The issue at hand is that the good old days weren’t the good old days, they were an aberration. The 2000 car sales boom was driven by a perfect storm of low-cost credit, a burgeoning economy and the magical draw of that 00 numberplate, not to mention the official government-backed ‘scrappage’ scheme that encouraged many of us to trade in old bangers for shiny new metal.
The thing is that the industry suddenly began to expect that sort of sales figure every year and geared up accordingly for it. But it’s very clear that a market such as Ireland cannot sustain that sort of new car sales fury. With only two million vehicles on the road, it expects ten per cent of the entire motoring population to buy a new car every year, which is clearly madness.
What is a normal level of new car sales in Ireland?
So what sort of new car sales should we expect to see? Well, New Zealand, in spite of being on the other side of the globe, is very similar to Ireland. It’s a little physically bigger, but its climate, its population and its overall economic strength are surprisingly similar to ours. And they sell around 80,000 new cars every year. Actually, New Zealand has seen peaks of just over 90,000 for the past two years, but all the way back to 1975, the figures are remarkably consistent. There are occasional lows of mid-fifties, and the ultimate 1973 peak of 97,000 sales but aside from those, it’s a steady market. By contrast, since 2000, the Irish car market has been up and down like a badly spun yo-yo.
Now, it’s true that New Zealand’s culture is a little different to ours, and Kiwis are, as a people rather more keen to hang on to an older car and keep it going than we are. Still, Ireland’s car industry would do well to take note of the New Zealand figures and how they can be applied to our own market.
Impact on Irish car drivers
Again, what does this mean for you? Well for a start, it means we pay more for our cars. I know, so much of that is down to Vehicle Registration Tax and VAT, but the investment in the industry, and the fact that we feel the need to have large, geographically spread-out national dealer networks, contributes to the bottom line of every car sold. The sudden boom and bust nature of the market also has complex and occasionally disastrous effects on used car prices too – after 2000, used cars were essentially valueless, something that happened again in 2008 (unless you had bought a low-Co2 diesel). Subsequently, used values dramatically rose in the face of constricted supply, but they are now under fire again from the growth in new sales and the Sterling-value affected rate of used imports from the UK.

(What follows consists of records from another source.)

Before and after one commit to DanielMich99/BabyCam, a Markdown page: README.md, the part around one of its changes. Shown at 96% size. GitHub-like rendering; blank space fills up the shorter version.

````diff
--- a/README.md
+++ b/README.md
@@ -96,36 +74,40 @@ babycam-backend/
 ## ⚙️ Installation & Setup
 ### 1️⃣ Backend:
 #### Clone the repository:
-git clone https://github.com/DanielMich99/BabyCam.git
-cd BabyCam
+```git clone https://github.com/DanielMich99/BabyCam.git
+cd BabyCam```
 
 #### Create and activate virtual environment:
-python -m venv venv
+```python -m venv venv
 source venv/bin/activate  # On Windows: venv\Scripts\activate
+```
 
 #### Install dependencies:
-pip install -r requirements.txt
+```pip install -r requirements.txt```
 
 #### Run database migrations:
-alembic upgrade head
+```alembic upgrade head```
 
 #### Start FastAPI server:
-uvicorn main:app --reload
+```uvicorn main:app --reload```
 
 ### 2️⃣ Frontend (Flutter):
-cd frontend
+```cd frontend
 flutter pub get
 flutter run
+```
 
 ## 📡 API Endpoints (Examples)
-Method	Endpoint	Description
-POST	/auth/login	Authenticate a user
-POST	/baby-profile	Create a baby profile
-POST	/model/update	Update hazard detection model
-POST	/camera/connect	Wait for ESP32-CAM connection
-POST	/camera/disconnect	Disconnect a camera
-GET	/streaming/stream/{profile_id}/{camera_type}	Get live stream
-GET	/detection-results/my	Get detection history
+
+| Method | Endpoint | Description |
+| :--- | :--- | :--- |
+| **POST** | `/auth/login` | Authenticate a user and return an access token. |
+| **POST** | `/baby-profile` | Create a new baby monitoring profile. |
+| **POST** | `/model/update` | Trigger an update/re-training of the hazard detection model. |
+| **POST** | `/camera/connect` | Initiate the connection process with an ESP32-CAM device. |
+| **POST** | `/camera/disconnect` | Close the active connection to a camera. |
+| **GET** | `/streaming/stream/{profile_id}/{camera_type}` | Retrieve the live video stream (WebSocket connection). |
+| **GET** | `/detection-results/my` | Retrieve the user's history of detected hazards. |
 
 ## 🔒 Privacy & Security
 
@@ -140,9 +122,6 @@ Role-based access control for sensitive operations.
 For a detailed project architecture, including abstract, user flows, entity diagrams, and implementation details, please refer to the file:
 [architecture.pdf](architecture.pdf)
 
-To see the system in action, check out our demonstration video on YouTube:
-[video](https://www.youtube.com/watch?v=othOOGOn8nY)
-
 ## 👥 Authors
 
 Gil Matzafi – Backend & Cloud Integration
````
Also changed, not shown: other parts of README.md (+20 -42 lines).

So while a slowdown in new car sales might sound like a minor story right now, keep an eye on it. If the slowdown becomes another slump, then much will be affected and much of it will affect you – from new prices to used values to how far you will have to travel to find the new or used car of your choice. Whether sales are up or down can grant the opportunity of making significant savings on a new or used car, depending on the circumstance, but it can also have disastrous effects on the values of cars already purchased. In the complicated maelstrom between investment, return and sales it’s very often the consumer who loses out most.